_PROBLEM REQUIREMENTS_: Return the lines of the data below in which the string "WordPuzzlePage" occurs.

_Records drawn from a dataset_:
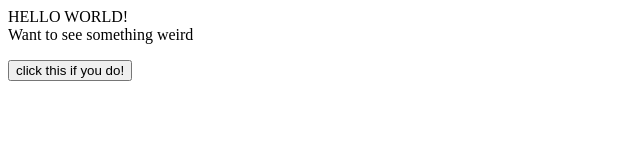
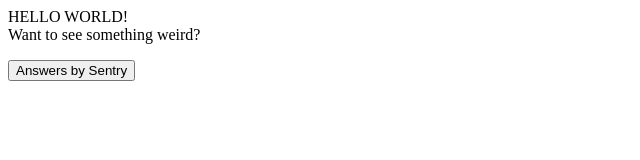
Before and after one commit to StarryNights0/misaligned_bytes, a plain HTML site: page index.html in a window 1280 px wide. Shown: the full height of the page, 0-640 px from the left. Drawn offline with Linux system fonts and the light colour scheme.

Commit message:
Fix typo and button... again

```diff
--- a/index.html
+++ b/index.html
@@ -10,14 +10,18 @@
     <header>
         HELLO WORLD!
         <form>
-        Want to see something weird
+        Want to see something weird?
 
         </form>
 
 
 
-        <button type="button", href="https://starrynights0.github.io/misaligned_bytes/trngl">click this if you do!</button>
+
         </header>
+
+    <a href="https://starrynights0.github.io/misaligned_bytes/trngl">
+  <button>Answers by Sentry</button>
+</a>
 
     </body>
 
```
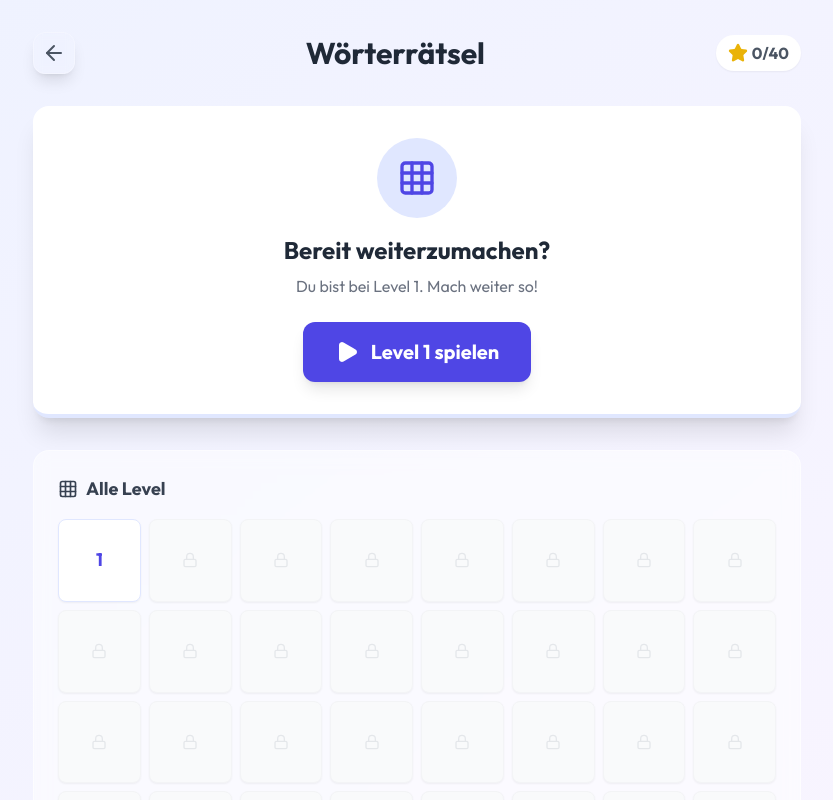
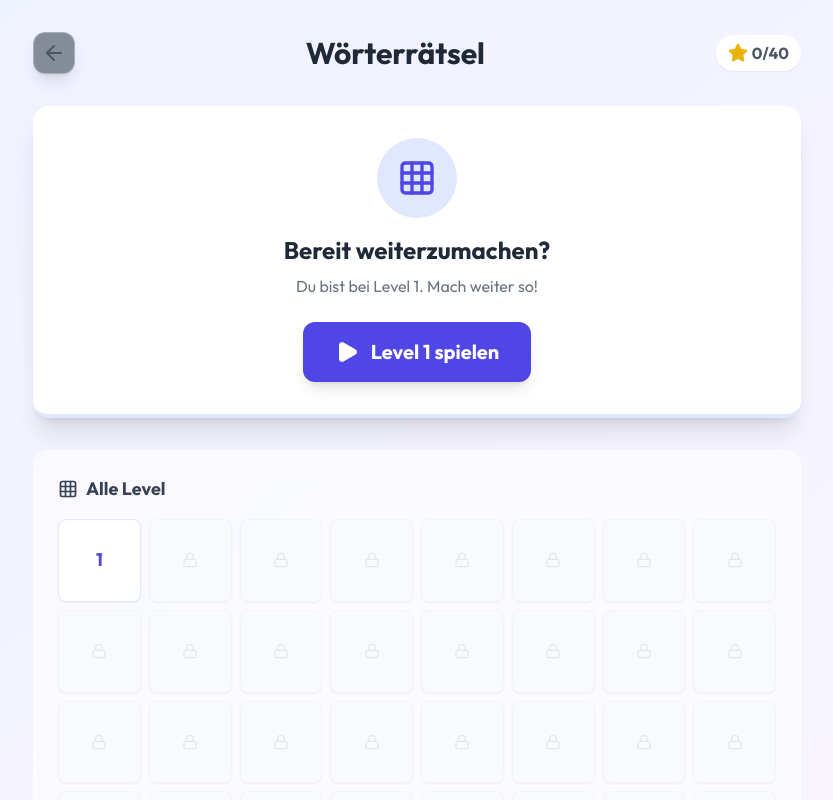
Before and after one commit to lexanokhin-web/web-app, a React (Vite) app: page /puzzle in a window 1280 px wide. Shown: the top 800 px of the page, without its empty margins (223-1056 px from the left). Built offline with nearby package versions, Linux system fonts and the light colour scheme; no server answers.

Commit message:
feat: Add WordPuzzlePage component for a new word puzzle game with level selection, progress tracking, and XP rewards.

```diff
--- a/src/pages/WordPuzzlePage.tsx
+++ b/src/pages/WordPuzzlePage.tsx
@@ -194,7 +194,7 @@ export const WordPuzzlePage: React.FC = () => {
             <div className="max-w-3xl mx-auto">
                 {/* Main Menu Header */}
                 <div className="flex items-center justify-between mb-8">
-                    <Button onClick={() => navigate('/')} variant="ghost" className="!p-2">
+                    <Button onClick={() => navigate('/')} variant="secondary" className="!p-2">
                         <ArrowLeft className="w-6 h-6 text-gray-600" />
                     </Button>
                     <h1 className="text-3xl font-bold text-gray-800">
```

_RESPONSE_:
feat: Add WordPuzzlePage component for a new word puzzle game with level selection, progress tracking, and XP rewards.
--- a/src/pages/WordPuzzlePage.tsx
+++ b/src/pages/WordPuzzlePage.tsx
@@ -194,7 +194,7 @@ export const WordPuzzlePage: React.FC = () => {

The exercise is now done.